The newly formed company, LA Cell, has licensed technology from cancer centre City of Hope which allows modified monoclonal antibodies to penetrate cells and target so-called "undruggable" disease-causing proteins.
The tech is based on a proprietary chemical modification of mAbs which lets them enter a cell's cytoplasm and nucleus while maintaining their ability to target specific proteins. The cell-penetrating platform will be combined with Sorrento's human antibody library to develop drugs.
The companies said the deal is worth more than $170m for the development of these modified mAbs, and includes an equity provision and upfront and milestone payments to City of Hope.
Cell tech platform
The tech was developed at City of Hope by Hua Yu, Billy Wilder endowed professor and co-head of the organisation’s immuno-oncology programme, and Andreas Herrmann, associate research professor.
LA Cell will combine the platform with mAbs from Sorrento's antibody portfolio to develop oncology biologics. Planned targets include c-MYC, mutated KRAS, STAT3, and FoxP3. The technology can also be applied to other indications, such as inflammation, auto-immune disorders, diabetes, central nervous systems (CNS), cardiovascular diseases and viral infections.
"City of Hope has a rich history of developing industry-changing biopharmaceutical technologies, including, most notably, the fundamental technology required for mammalian cell-based antibody production, as captured in the Cabilly patent estate," said Steven Rosen, chief scientific officer at City of Hope.
"This novel method to enable cell penetration of mAbs could be transformative for the field of biomedical research. More important, it could benefit patients worldwide who are in need of new and effective therapies.
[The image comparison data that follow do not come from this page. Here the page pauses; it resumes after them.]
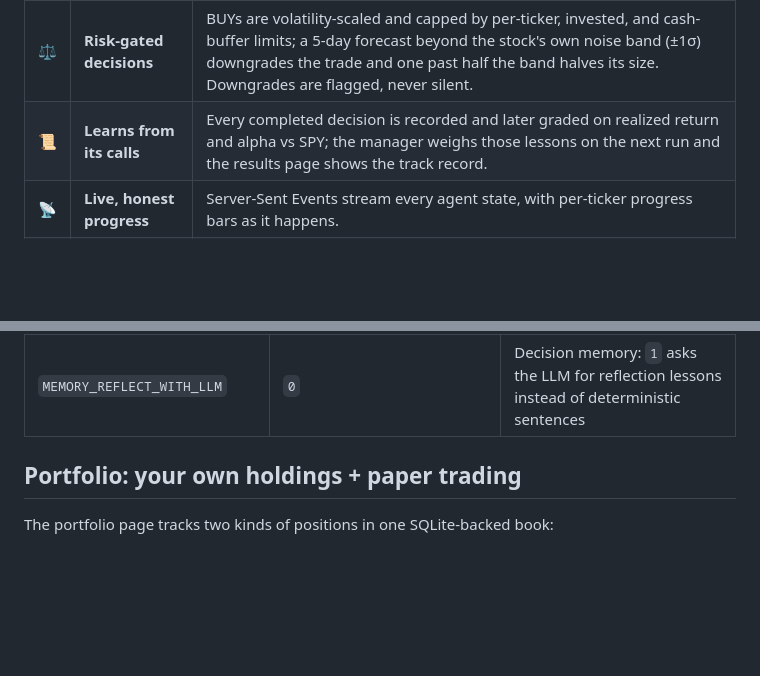
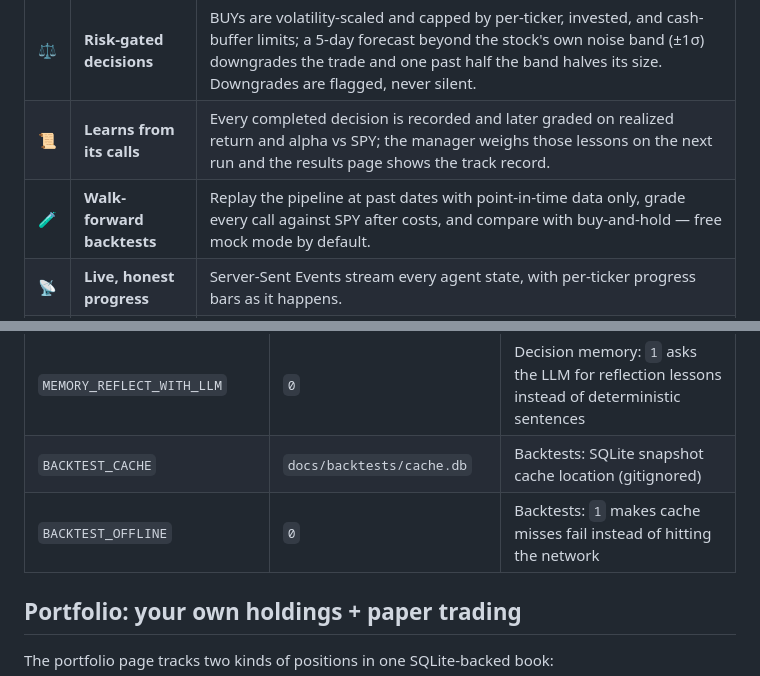
Before and after one commit to kingabzpro/BetterTradingAgents, a Markdown page: README.md, 2 parts joined by grey strips. GitHub-like rendering; blank space fills up the shorter version.

Commit message:
docs: finish README coverage of the backtest harness

```diff
--- a/README.md
+++ b/README.md
@@ -40,6 +40,7 @@ simulated portfolio.
 | ⚔️ | **Real debate** | Bull and bear each get a rebuttal round to answer the other's strongest points before the call. |
 | ⚖️ | **Risk-gated decisions** | BUYs are volatility-scaled and capped by per-ticker, invested, and cash-buffer limits; a 5-day forecast beyond the stock's own noise band (±1σ) downgrades the trade and one past half the band halves its size. Downgrades are flagged, never silent. |
 | 📜 | **Learns from its calls** | Every completed decision is recorded and later graded on realized return and alpha vs SPY; the manager weighs those lessons on the next run and the results page shows the track record. |
+| 🧪 | **Walk-forward backtests** | Replay the pipeline at past dates with point-in-time data only, grade every call against SPY after costs, and compare with buy-and-hold — free mock mode by default. |
 | 📡 | **Live, honest progress** | Server-Sent Events stream every agent state, with per-ticker progress bars as it happens. |
 | 🕘 | **Durable run history** | Completed and interrupted analyses are saved in SQLite and can be reopened from the Runs page. |
 | 🛡️ | **Resilient runs** | If an agent fails, the Portfolio Manager receives the available inputs and still makes a call. |
@@ -277,6 +278,8 @@ optional; without an LLM key, the app starts in mock mode.
 | `MIN_CASH_PCT` | `0.10` | Risk gate: min cash buffer after a BUY |
 | `MEMORY_HORIZON_DAYS` | `21` | Decision memory: days a past call is held before its realized-return grade is final |
 | `MEMORY_REFLECT_WITH_LLM` | `0` | Decision memory: `1` asks the LLM for reflection lessons instead of deterministic sentences |
+| `BACKTEST_CACHE` | `docs/backtests/cache.db` | Backtests: SQLite snapshot cache location (gitignored) |
+| `BACKTEST_OFFLINE` | `0` | Backtests: `1` makes cache misses fail instead of hitting the network |
 
 ## Portfolio: your own holdings + paper trading
 
```
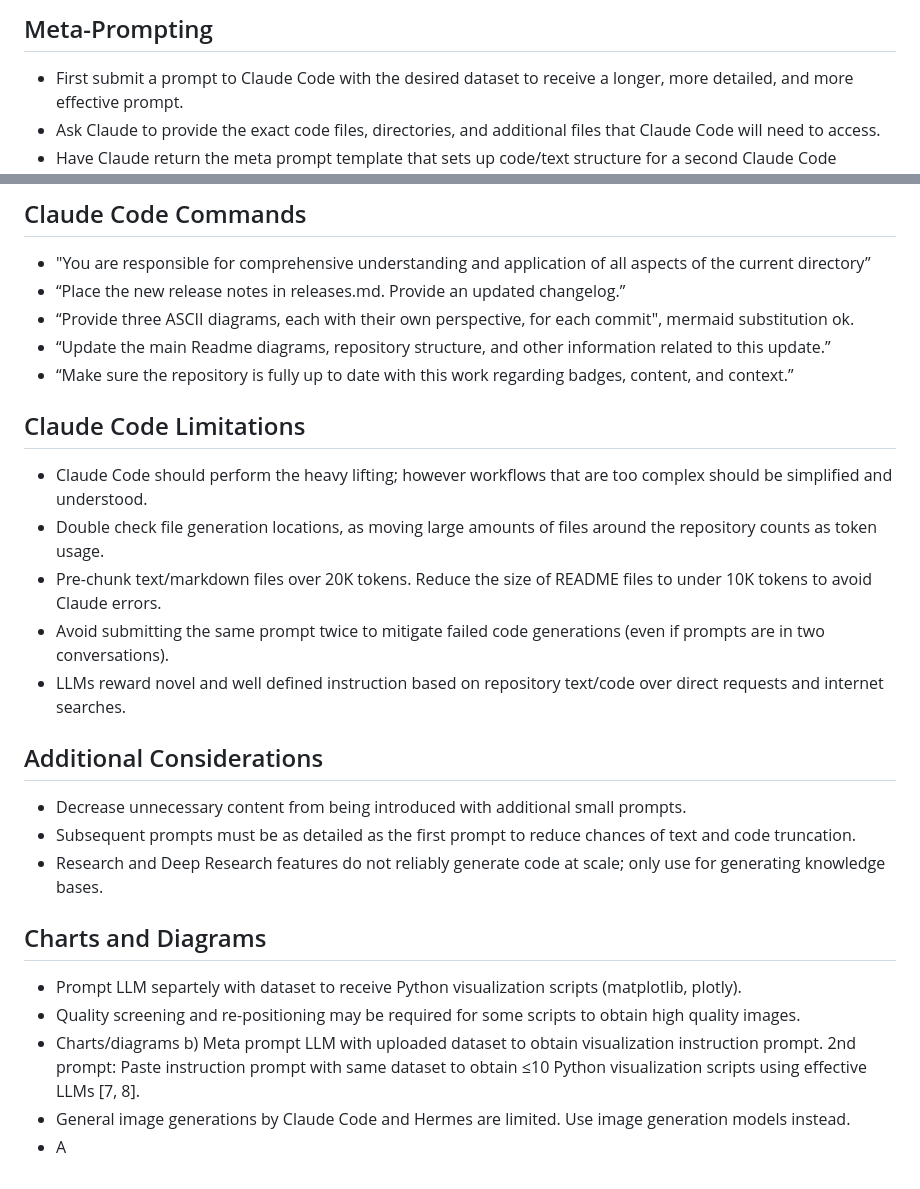
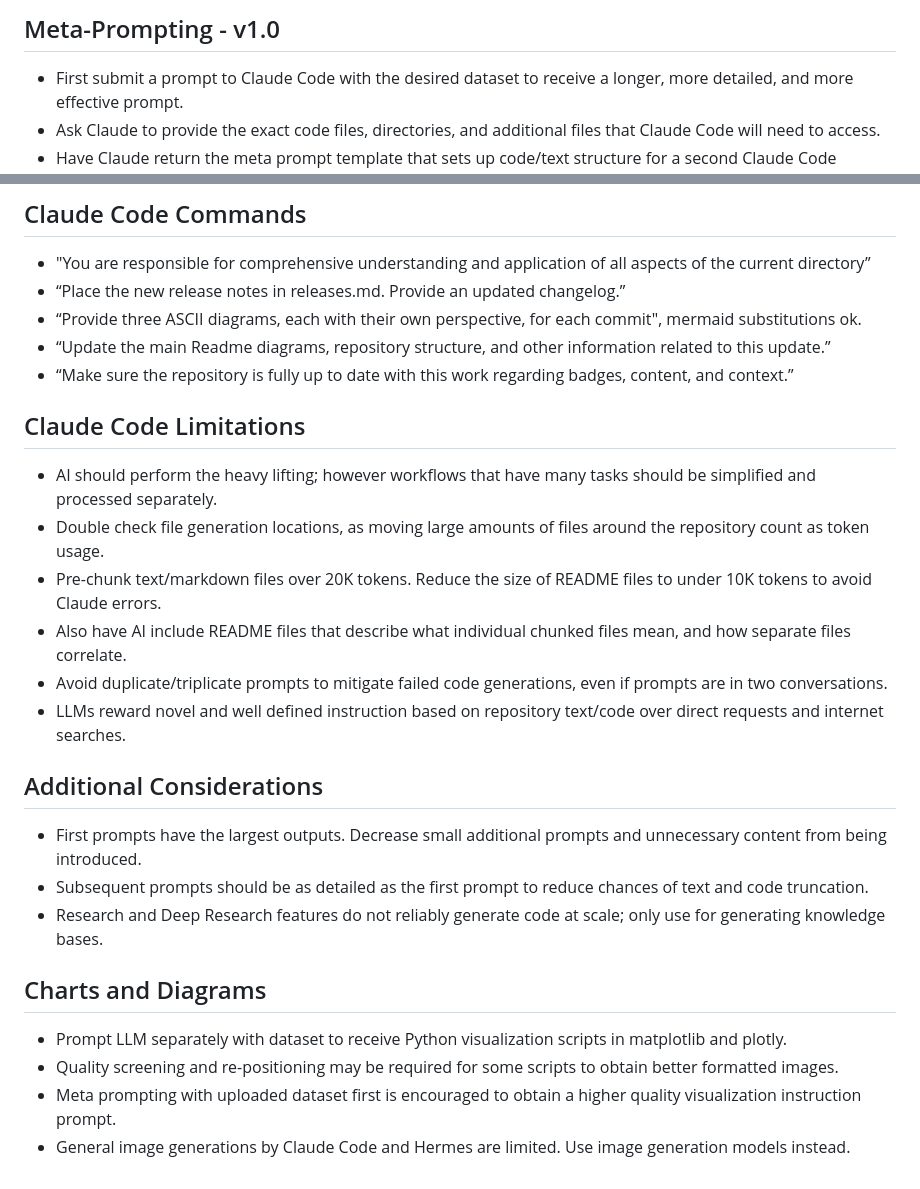
Before and after one commit to kevinkawchak/Clinical-AI-Demos, a Markdown page: national-repositories/build-national.md, 2 parts joined by grey strips. Drawn GitHub-style.

```diff
--- a/national-repositories/build-national.md
+++ b/national-repositories/build-national.md
@@ -2,5 +2,5 @@
 
-## Meta-Prompting
+## Meta-Prompting - v1.0
 - First submit a prompt to Claude Code with the desired dataset to receive a longer, more detailed, and more effective prompt.
 - Ask Claude to provide the exact code files, directories, and additional files that Claude Code will need to access.
 - Have Claude return the meta prompt template that sets up code/text structure for a second Claude Code processing prompt.
@@ -15,25 +15,25 @@
 ## Claude Code Commands
 - "You are responsible for comprehensive understanding and application of all aspects of the current directory”
 - “Place the new release notes in releases.md. Provide an updated changelog.”
-- “Provide three ASCII diagrams, each with their own perspective, for each commit", mermaid substitution ok.
+- “Provide three ASCII diagrams, each with their own perspective, for each commit", mermaid substitutions ok.
 - “Update the main Readme diagrams, repository structure, and other information related to this update.”
 - “Make sure the repository is fully up to date with this work regarding badges, content, and context.”
 
 ## Claude Code Limitations
-- Claude Code should perform the heavy lifting; however workflows that are too complex should be simplified and understood.
-- Double check file generation locations, as moving large amounts of files around the repository counts as token usage.
+- AI should perform the heavy lifting; however workflows that have many tasks should be simplified and processed separately.
+- Double check file generation locations, as moving large amounts of files around the repository count as token usage.
 - Pre-chunk text/markdown files over 20K tokens. Reduce the size of README files to under 10K tokens to avoid Claude errors.
-- Avoid submitting the same prompt twice to mitigate failed code generations (even if prompts are in two conversations).
+- Also have AI include README files that describe what individual chunked files mean, and how separate files correlate.
+- Avoid duplicate/triplicate prompts to mitigate failed code generations, even if prompts are in two conversations.
 - LLMs reward novel and well defined instruction based on repository text/code over direct requests and internet searches.
 
 ## Additional Considerations
-- Decrease unnecessary content from being introduced with additional small prompts.
-- Subsequent prompts must be as detailed as the first prompt to reduce chances of text and code truncation.
+- First prompts have the largest outputs. Decrease small additional prompts and unnecessary content from being introduced.
+- Subsequent prompts should be as detailed as the first prompt to reduce chances of text and code truncation.
 - Research and Deep Research features do not reliably generate code at scale; only use for generating knowledge bases.
 
 ## Charts and Diagrams
-- Prompt LLM separtely with dataset to receive Python visualization scripts (matplotlib, plotly).
-- Quality screening and re-positioning may be required for some scripts to obtain high quality images.
-- Charts/diagrams b) Meta prompt LLM with uploaded dataset to obtain visualization instruction prompt. 2nd prompt: Paste instruction prompt with same dataset to obtain ≤10 Python visualization scripts using effective LLMs [7, 8].
+- Prompt LLM separately with dataset to receive Python visualization scripts in matplotlib and plotly.
+- Quality screening and re-positioning may be required for some scripts to obtain better formatted images.
+- Meta prompting with uploaded dataset first is encouraged to obtain a higher quality visualization instruction prompt.
 - General image generations by Claude Code and Hermes are limited. Use image generation models instead.
-- A
```
Also changed, not shown: other parts of national-repositories/build-national.md (+1 -1 lines).
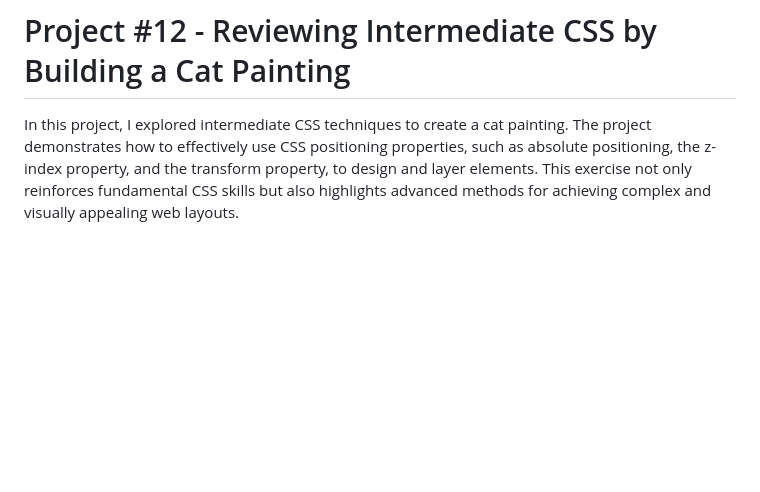
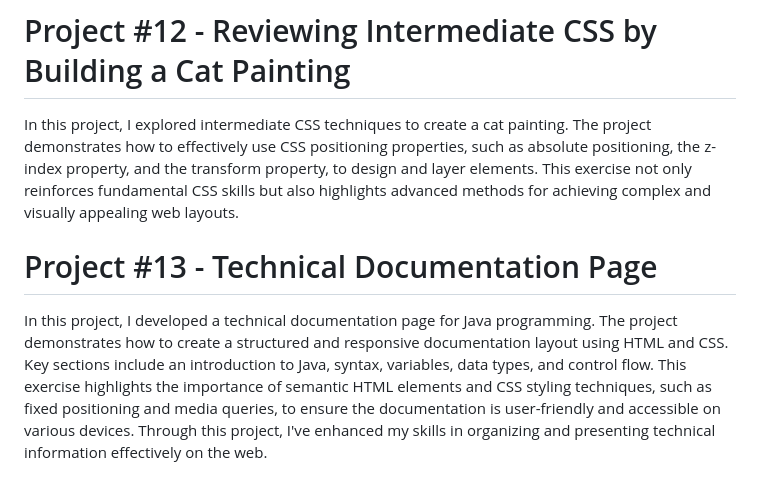
Before and after one commit to Matthew5500/Responsive-Web-Design-Projects, a Markdown page: README.md, the part around the change. GitHub-like rendering; blank space fills up the shorter version.

```diff
--- a/README.md
+++ b/README.md
@@ -36,3 +36,6 @@ In this project, I utilized CSS pseudo selectors to build an interactive balance
 
 # Project #12 - Reviewing Intermediate CSS by Building a Cat Painting
 In this project, I explored intermediate CSS techniques to create a cat painting. The project demonstrates how to effectively use CSS positioning properties, such as absolute positioning, the z-index property, and the transform property, to design and layer elements. This exercise not only reinforces fundamental CSS skills but also highlights advanced methods for achieving complex and visually appealing web layouts.
+
+# Project #13 - Technical Documentation Page
+In this project, I developed a technical documentation page for Java programming. The project demonstrates how to create a structured and responsive documentation layout using HTML and CSS. Key sections include an introduction to Java, syntax, variables, data types, and control flow. This exercise highlights the importance of semantic HTML elements and CSS styling techniques, such as fixed positioning and media queries, to ensure the documentation is user-friendly and accessible on various devices. Through this project, I've enhanced my skills in organizing and presenting technical information effectively on the web.
```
The ability to harness the inherent target specificity of antibodies against disease-causing molecules inside the cell could lead to the next generation of therapies against most severe diseases."